Title: VATICAN BOOKS IN THE BLACK

IdentifierCreatedReleasedClassificationOrigin
05VATICAN4942005-07-12 07:01:00 2011-08-30 01:44:00 UNCLASSIFIED Embassy Vatican
This record is a partial extract of the original cable. The full text of the original cable is not available.
UNCLAS VATICAN 000494 
 
SIPDIS 
 
 
DEPT. FOR EUR/WE (LEVIN) 
 
E.O. 12958: N/A 
TAGS: PREL PGOV ECON EFIN VT
SUBJECT: VATICAN BOOKS IN THE BLACK 
 
 
¶1.      (U) The Holy See ended 2004 with a budget surplus for the 
first time in four years, showing a profit of nearly $3.7 
million.  The budget covers all government departments and 

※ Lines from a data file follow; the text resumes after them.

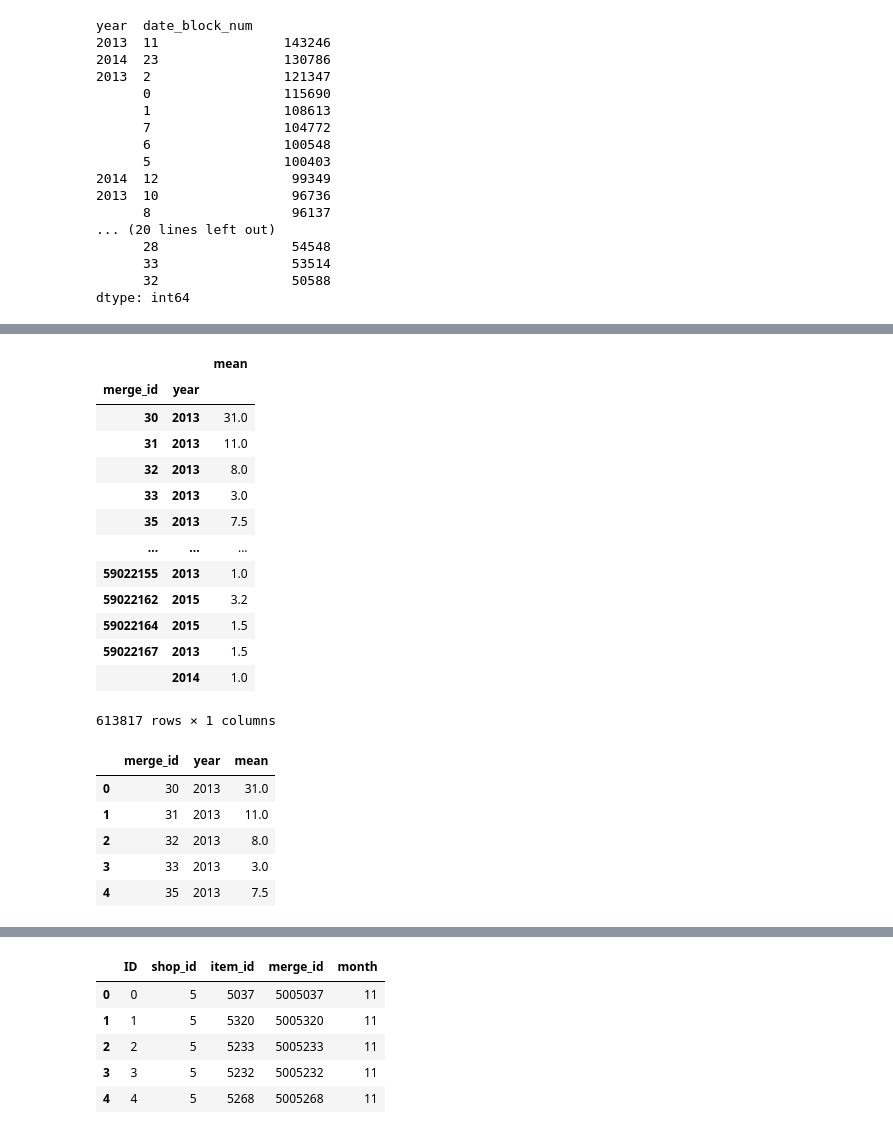
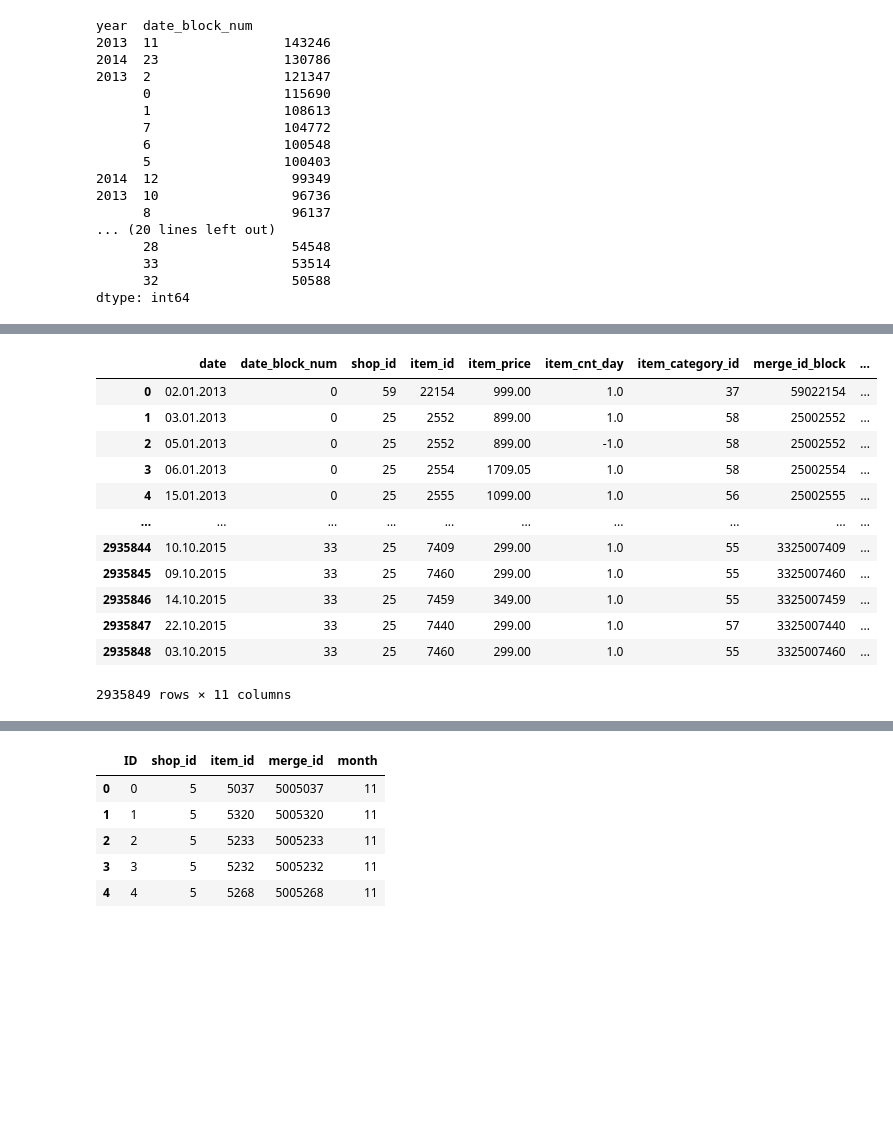
Before and after one commit to kimsangkyeong/kaggles, a Jupyter notebook: predictfutuersales.ipynb, the cells around one changed output, grey strips where cells are left out. Cells and saved outputs as stored; diff of their text form; code cells hidden in the pictures; blank space fills up the shorter version.

```diff
--- a/predictfutuersales.ipynb
+++ b/predictfutuersales.ipynb
@@ -348,31 +327,17 @@ result.head()
-# %%
-result.groupby(['merge_id', 'year'])['sum'].agg(['mean'])
-# %% [output]
-|  |  | mean |
-| merge_id | year |  |
-| 30 | 2013 | 31.0 |
-| 31 | 2013 | 11.0 |
-| 32 | 2013 | 8.0 |
-| 33 | 2013 | 3.0 |
-| 35 | 2013 | 7.5 |
-| ... | ... | ... |
-| 59022155 | 2013 | 1.0 |
-| 59022162 | 2015 | 3.2 |
-| 59022164 | 2015 | 1.5 |
-| 59022167 | 2013 | 1.5 |
-|  | 2014 | 1.0 |
-613817 rows × 1 columns
-# %%
-result2 = result.groupby(['merge_id', 'year'])['sum'].agg(['mean'])
-result2 = result2.reset_index()
-result2.head(5)
-# %% [output]
-|  | merge_id | year | mean |
-| 0 | 30 | 2013 | 31.0 |
-| 1 | 31 | 2013 | 11.0 |
-| 2 | 32 | 2013 | 8.0 |
-| 3 | 33 | 2013 | 3.0 |
-| 4 | 35 | 2013 | 7.5 |
 # %%
-# df_eda_test2 = pd.merge(df_eda_test, result2, how='left', left_on='merge_id', right_on='merge_id')
-# df_eda_test2
+df_eda = pd.merge(df_eda, result, how='left', left_on='merge_id_block', right_on='merge_id_block')
+df_eda
+# %% [output]
+|  | date | date_block_num | shop_id | item_id | item_price | item_cnt_day | item_category_id | merge_id_block | ... |
+| 0 | 02.01.2013 | 0 | 59 | 22154 | 999.00 | 1.0 | 37 | 59022154 | ... |
+| 1 | 03.01.2013 | 0 | 25 | 2552 | 899.00 | 1.0 | 58 | 25002552 | ... |
+| 2 | 05.01.2013 | 0 | 25 | 2552 | 899.00 | -1.0 | 58 | 25002552 | ... |
+| 3 | 06.01.2013 | 0 | 25 | 2554 | 1709.05 | 1.0 | 58 | 25002554 | ... |
+| 4 | 15.01.2013 | 0 | 25 | 2555 | 1099.00 | 1.0 | 56 | 25002555 | ... |
+| ... | ... | ... | ... | ... | ... | ... | ... | ... | ... |
+| 2935844 | 10.10.2015 | 33 | 25 | 7409 | 299.00 | 1.0 | 55 | 3325007409 | ... |
+| 2935845 | 09.10.2015 | 33 | 25 | 7460 | 299.00 | 1.0 | 55 | 3325007460 | ... |
+| 2935846 | 14.10.2015 | 33 | 25 | 7459 | 349.00 | 1.0 | 55 | 3325007459 | ... |
+| 2935847 | 22.10.2015 | 33 | 25 | 7440 | 299.00 | 1.0 | 57 | 3325007440 | ... |
+| 2935848 | 03.10.2015 | 33 | 25 | 7460 | 299.00 | 1.0 | 55 | 3325007460 | ... |
+2935849 rows × 11 columns
```
Also changed, not shown: parts of 14 cells of this notebook.
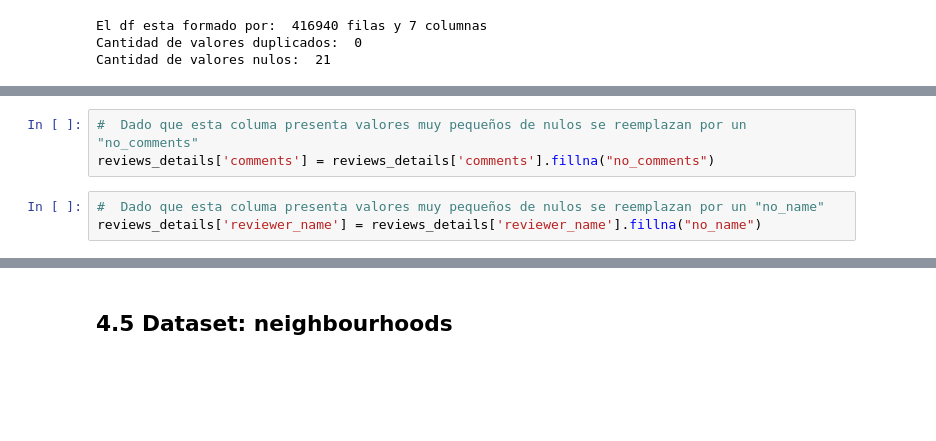
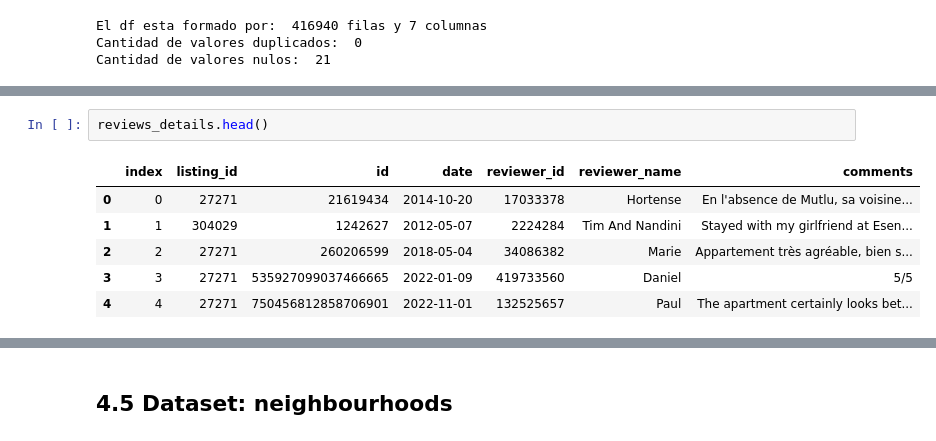
Before and after one commit to fhouska/Proyecto_Airbnb, a Jupyter notebook: Airbnb.ipynb, the cells around one changed output, grey strips where cells are left out. Drawn from its saved outputs; the diff is of its cells as text; blank space fills up the shorter version.

```diff
--- a/Airbnb.ipynb
+++ b/Airbnb.ipynb
@@ -313,6 +302,9 @@ percentage_null(reviews_details)
-# %%
-#  Dado que esta columa presenta valores muy pequeños de nulos se reemplazan por un "no_comments"
-reviews_details['comments'] = reviews_details['comments'].fillna("no_comments")
-# %%
-#  Dado que esta columa presenta valores muy pequeños de nulos se reemplazan por un "no_name"
-reviews_details['reviewer_name'] = reviews_details['reviewer_name'].fillna("no_name")
+# %%
+reviews_details.head()
+# %% [output]
+|  | index | listing_id | id | date | reviewer_id | reviewer_name | comments |
+| 0 | 0 | 27271 | 21619434 | 2014-10-20 | 17033378 | Hortense | En l'absence de Mutlu, sa voisine... |
+| 1 | 1 | 304029 | 1242627 | 2012-05-07 | 2224284 | Tim And Nandini | Stayed with my girlfriend at Esen... |
+| 2 | 2 | 27271 | 260206599 | 2018-05-04 | 34086382 | Marie | Appartement très agréable, bien s... |
+| 3 | 3 | 27271 | 535927099037466665 | 2022-01-09 | 419733560 | Daniel | 5/5 |
+| 4 | 4 | 27271 | 750456812858706901 | 2022-11-01 | 132525657 | Paul | The apartment certainly looks bet... |
```
Also changed, not shown: parts of 30 cells of this notebook, 10 other files.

activities, as well as the Holy See's embassies and diplomatic 
offices around the world.  During 2004, the Vatican took in some 
$247 million (at an exchange rate of US$1.20 to the euro), and 
spent just over $243 million.  As in previous years, one of the 
biggest drains on the Holy See coffers was Vatican Radio, which 
does not accept advertising revenues and requires some $30 
million to run.  The Holy See will continue investing heavily in 
Vatican Radio's worldwide broadcasts in any case, judging this 
outreach particularly valuable in developing nations with 
limited communications networks. 
 
¶2.      (U) Vatican City State has a separate budget within the 
Holy See's accounting system.  It had a budget surplus of $6.5 
million dollars in 2004.  This budget includes the care and 
upkeep of Vatican buildings and museums, artworks restoration, 
as well as income from the Vatican's coin and stamp offices and 
entrance fees to the Vatican Museums.  The Vatican City State 
budget was in the black despite some $15 million being siphoned 
off earnings to cover half the deficit at Vatican Radio. 
 
¶3.      (U) The bad news for the Holy See in the 2004 budget 
statement was that donations from Catholics around the world to 
Peter's Pence (a fund used by popes for charity and development 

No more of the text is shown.